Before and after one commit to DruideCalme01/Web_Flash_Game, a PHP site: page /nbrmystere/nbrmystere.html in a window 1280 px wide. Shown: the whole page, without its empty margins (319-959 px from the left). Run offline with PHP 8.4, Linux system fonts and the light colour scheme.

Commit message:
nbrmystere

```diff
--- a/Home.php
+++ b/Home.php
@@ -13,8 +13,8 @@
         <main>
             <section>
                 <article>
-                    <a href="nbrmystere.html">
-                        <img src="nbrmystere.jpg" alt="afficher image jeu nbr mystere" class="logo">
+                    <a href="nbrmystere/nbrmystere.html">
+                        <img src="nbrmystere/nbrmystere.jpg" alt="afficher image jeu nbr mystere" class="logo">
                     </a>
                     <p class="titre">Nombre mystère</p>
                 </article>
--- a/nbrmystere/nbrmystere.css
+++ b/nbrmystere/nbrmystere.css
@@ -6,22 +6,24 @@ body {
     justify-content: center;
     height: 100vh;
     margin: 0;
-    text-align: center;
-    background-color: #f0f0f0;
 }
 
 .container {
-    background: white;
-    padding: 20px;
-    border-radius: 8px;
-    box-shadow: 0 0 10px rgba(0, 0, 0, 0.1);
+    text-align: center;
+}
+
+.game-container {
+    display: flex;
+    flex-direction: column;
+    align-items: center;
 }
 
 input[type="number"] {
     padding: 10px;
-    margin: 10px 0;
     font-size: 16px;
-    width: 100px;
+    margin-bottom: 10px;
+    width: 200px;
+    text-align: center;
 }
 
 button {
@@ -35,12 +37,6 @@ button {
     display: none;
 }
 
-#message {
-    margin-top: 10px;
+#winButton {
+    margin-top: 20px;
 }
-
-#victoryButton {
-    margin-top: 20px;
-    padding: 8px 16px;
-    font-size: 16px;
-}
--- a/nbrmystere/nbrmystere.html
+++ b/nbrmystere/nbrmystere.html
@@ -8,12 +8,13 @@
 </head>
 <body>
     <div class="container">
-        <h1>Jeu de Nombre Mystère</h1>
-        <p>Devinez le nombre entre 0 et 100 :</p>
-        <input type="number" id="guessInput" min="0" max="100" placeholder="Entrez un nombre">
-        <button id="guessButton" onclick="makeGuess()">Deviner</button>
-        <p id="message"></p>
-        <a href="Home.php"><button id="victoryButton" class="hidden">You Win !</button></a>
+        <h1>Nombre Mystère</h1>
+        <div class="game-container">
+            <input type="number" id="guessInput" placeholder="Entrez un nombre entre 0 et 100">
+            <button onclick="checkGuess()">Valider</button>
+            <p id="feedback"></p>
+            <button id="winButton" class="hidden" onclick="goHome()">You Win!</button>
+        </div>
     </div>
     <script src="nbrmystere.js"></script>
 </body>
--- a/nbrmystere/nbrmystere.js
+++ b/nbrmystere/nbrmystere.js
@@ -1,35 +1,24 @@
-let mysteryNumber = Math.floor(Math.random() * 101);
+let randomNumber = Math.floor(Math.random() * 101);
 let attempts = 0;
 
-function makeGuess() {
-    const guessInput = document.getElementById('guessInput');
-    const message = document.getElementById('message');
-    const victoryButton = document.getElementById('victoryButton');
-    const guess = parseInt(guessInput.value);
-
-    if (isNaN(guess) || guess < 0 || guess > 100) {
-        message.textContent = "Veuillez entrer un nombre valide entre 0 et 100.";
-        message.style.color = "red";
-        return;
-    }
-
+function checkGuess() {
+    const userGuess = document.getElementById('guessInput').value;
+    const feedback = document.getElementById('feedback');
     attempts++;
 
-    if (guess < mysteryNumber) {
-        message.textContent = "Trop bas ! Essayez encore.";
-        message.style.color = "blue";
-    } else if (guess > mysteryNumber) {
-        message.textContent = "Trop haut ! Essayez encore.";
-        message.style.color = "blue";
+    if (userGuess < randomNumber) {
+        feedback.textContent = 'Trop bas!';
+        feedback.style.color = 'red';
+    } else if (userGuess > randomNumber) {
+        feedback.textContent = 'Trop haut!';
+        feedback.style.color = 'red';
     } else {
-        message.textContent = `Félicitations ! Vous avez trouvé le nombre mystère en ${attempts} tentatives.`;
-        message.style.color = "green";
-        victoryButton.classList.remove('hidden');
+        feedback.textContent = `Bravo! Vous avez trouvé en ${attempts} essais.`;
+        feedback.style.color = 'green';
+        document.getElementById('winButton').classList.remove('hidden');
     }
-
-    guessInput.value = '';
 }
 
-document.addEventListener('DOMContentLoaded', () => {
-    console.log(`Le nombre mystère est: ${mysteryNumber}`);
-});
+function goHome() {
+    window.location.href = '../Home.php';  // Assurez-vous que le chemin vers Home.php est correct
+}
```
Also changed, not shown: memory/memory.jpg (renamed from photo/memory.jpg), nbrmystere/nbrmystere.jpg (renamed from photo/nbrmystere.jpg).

•••••

BRIEF - Going through the records above, count the lines that include the word "encore". Give the number alone.

YOUR RESPONSE - 2